● DESCRIPTION OF THE TASK
All records that follow are to be output exactly.

- - - - -

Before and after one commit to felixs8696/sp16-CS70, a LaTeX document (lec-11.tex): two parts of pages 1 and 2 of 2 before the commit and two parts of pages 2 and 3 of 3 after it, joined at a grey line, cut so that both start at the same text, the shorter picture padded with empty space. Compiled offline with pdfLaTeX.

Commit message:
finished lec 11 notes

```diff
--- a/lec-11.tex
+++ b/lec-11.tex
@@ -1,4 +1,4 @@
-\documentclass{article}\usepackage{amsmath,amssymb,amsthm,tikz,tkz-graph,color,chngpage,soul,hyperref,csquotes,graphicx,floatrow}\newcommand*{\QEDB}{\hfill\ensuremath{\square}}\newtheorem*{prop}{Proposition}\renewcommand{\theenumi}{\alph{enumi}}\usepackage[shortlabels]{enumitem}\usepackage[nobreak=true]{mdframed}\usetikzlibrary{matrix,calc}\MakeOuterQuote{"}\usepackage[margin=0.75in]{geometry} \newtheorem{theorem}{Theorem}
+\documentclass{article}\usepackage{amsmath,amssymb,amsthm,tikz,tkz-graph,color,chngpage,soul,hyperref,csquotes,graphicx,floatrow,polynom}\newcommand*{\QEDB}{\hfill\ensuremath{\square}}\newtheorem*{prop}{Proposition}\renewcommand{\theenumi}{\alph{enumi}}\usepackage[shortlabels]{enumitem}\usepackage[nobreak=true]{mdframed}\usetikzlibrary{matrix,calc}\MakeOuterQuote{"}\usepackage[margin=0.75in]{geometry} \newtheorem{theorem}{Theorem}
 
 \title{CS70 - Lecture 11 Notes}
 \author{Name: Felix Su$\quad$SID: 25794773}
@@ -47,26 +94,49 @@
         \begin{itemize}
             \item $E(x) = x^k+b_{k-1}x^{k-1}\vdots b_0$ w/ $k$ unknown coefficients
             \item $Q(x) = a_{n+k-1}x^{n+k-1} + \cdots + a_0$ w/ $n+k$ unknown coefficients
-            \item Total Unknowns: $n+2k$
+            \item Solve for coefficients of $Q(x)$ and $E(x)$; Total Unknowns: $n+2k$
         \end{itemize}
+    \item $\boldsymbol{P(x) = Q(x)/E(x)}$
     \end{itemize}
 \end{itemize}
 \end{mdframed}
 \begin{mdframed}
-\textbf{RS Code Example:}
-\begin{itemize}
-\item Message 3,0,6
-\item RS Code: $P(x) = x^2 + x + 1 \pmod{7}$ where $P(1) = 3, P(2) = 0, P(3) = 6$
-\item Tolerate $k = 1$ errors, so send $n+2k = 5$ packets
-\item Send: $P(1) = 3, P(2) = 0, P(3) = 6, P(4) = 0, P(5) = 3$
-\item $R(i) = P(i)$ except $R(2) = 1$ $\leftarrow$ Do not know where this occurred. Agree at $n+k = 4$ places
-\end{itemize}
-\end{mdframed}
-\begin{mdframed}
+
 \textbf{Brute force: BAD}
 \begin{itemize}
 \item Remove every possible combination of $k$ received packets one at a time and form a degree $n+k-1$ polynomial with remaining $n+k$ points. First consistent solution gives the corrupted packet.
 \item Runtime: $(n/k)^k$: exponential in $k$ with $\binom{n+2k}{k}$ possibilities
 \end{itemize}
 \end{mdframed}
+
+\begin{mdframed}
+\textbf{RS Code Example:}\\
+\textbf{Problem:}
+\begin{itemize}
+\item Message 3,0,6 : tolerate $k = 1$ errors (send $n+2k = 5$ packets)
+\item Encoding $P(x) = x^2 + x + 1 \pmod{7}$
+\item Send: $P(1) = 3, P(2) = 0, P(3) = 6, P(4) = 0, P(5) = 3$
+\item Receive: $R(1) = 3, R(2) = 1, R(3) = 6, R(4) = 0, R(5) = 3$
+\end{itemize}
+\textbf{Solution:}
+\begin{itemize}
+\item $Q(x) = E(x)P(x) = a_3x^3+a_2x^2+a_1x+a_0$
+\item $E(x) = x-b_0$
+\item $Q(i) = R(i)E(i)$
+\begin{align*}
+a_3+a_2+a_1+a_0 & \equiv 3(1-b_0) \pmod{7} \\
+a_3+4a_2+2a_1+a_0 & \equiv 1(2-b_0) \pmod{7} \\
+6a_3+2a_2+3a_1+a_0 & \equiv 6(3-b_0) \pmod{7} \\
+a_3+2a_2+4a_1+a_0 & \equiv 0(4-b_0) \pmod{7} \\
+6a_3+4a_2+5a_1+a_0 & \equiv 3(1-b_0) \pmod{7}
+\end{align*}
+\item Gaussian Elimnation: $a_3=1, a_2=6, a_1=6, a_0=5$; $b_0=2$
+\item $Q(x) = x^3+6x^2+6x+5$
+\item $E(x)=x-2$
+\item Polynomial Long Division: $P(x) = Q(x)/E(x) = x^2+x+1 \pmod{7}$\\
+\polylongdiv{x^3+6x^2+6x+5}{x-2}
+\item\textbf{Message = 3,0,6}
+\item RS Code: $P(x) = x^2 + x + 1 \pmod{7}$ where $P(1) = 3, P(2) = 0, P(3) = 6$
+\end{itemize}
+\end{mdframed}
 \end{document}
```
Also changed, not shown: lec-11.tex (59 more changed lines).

- - - - -

● YOUR RESPONSE
Before and after one commit to felixs8696/sp16-CS70, a LaTeX document (lec-11.tex): two parts of pages 1 and 2 of 2 before the commit and two parts of pages 2 and 3 of 3 after it, joined at a grey line, cut so that both start at the same text, the shorter picture padded with empty space. Compiled offline with pdfLaTeX.

Commit message:
finished lec 11 notes

```diff
--- a/lec-11.tex
+++ b/lec-11.tex
@@ -1,4 +1,4 @@
-\documentclass{article}\usepackage{amsmath,amssymb,amsthm,tikz,tkz-graph,color,chngpage,soul,hyperref,csquotes,graphicx,floatrow}\newcommand*{\QEDB}{\hfill\ensuremath{\square}}\newtheorem*{prop}{Proposition}\renewcommand{\theenumi}{\alph{enumi}}\usepackage[shortlabels]{enumitem}\usepackage[nobreak=true]{mdframed}\usetikzlibrary{matrix,calc}\MakeOuterQuote{"}\usepackage[margin=0.75in]{geometry} \newtheorem{theorem}{Theorem}
+\documentclass{article}\usepackage{amsmath,amssymb,amsthm,tikz,tkz-graph,color,chngpage,soul,hyperref,csquotes,graphicx,floatrow,polynom}\newcommand*{\QEDB}{\hfill\ensuremath{\square}}\newtheorem*{prop}{Proposition}\renewcommand{\theenumi}{\alph{enumi}}\usepackage[shortlabels]{enumitem}\usepackage[nobreak=true]{mdframed}\usetikzlibrary{matrix,calc}\MakeOuterQuote{"}\usepackage[margin=0.75in]{geometry} \newtheorem{theorem}{Theorem}
 
 \title{CS70 - Lecture 11 Notes}
 \author{Name: Felix Su$\quad$SID: 25794773}
@@ -47,26 +94,49 @@
         \begin{itemize}
             \item $E(x) = x^k+b_{k-1}x^{k-1}\vdots b_0$ w/ $k$ unknown coefficients
             \item $Q(x) = a_{n+k-1}x^{n+k-1} + \cdots + a_0$ w/ $n+k$ unknown coefficients
-            \item Total Unknowns: $n+2k$
+            \item Solve for coefficients of $Q(x)$ and $E(x)$; Total Unknowns: $n+2k$
         \end{itemize}
+    \item $\boldsymbol{P(x) = Q(x)/E(x)}$
     \end{itemize}
 \end{itemize}
 \end{mdframed}
 \begin{mdframed}
-\textbf{RS Code Example:}
-\begin{itemize}
-\item Message 3,0,6
-\item RS Code: $P(x) = x^2 + x + 1 \pmod{7}$ where $P(1) = 3, P(2) = 0, P(3) = 6$
-\item Tolerate $k = 1$ errors, so send $n+2k = 5$ packets
-\item Send: $P(1) = 3, P(2) = 0, P(3) = 6, P(4) = 0, P(5) = 3$
-\item $R(i) = P(i)$ except $R(2) = 1$ $\leftarrow$ Do not know where this occurred. Agree at $n+k = 4$ places
-\end{itemize}
-\end{mdframed}
-\begin{mdframed}
+
 \textbf{Brute force: BAD}
 \begin{itemize}
 \item Remove every possible combination of $k$ received packets one at a time and form a degree $n+k-1$ polynomial with remaining $n+k$ points. First consistent solution gives the corrupted packet.
 \item Runtime: $(n/k)^k$: exponential in $k$ with $\binom{n+2k}{k}$ possibilities
 \end{itemize}
 \end{mdframed}
+
+\begin{mdframed}
+\textbf{RS Code Example:}\\
+\textbf{Problem:}
+\begin{itemize}
+\item Message 3,0,6 : tolerate $k = 1$ errors (send $n+2k = 5$ packets)
+\item Encoding $P(x) = x^2 + x + 1 \pmod{7}$
+\item Send: $P(1) = 3, P(2) = 0, P(3) = 6, P(4) = 0, P(5) = 3$
+\item Receive: $R(1) = 3, R(2) = 1, R(3) = 6, R(4) = 0, R(5) = 3$
+\end{itemize}
+\textbf{Solution:}
+\begin{itemize}
+\item $Q(x) = E(x)P(x) = a_3x^3+a_2x^2+a_1x+a_0$
+\item $E(x) = x-b_0$
+\item $Q(i) = R(i)E(i)$
+\begin{align*}
+a_3+a_2+a_1+a_0 & \equiv 3(1-b_0) \pmod{7} \\
+a_3+4a_2+2a_1+a_0 & \equiv 1(2-b_0) \pmod{7} \\
+6a_3+2a_2+3a_1+a_0 & \equiv 6(3-b_0) \pmod{7} \\
+a_3+2a_2+4a_1+a_0 & \equiv 0(4-b_0) \pmod{7} \\
+6a_3+4a_2+5a_1+a_0 & \equiv 3(1-b_0) \pmod{7}
+\end{align*}
+\item Gaussian Elimnation: $a_3=1, a_2=6, a_1=6, a_0=5$; $b_0=2$
+\item $Q(x) = x^3+6x^2+6x+5$
+\item $E(x)=x-2$
+\item Polynomial Long Division: $P(x) = Q(x)/E(x) = x^2+x+1 \pmod{7}$\\
+\polylongdiv{x^3+6x^2+6x+5}{x-2}
+\item\textbf{Message = 3,0,6}
+\item RS Code: $P(x) = x^2 + x + 1 \pmod{7}$ where $P(1) = 3, P(2) = 0, P(3) = 6$
+\end{itemize}
+\end{mdframed}
 \end{document}
```
Also changed, not shown: lec-11.tex (59 more changed lines).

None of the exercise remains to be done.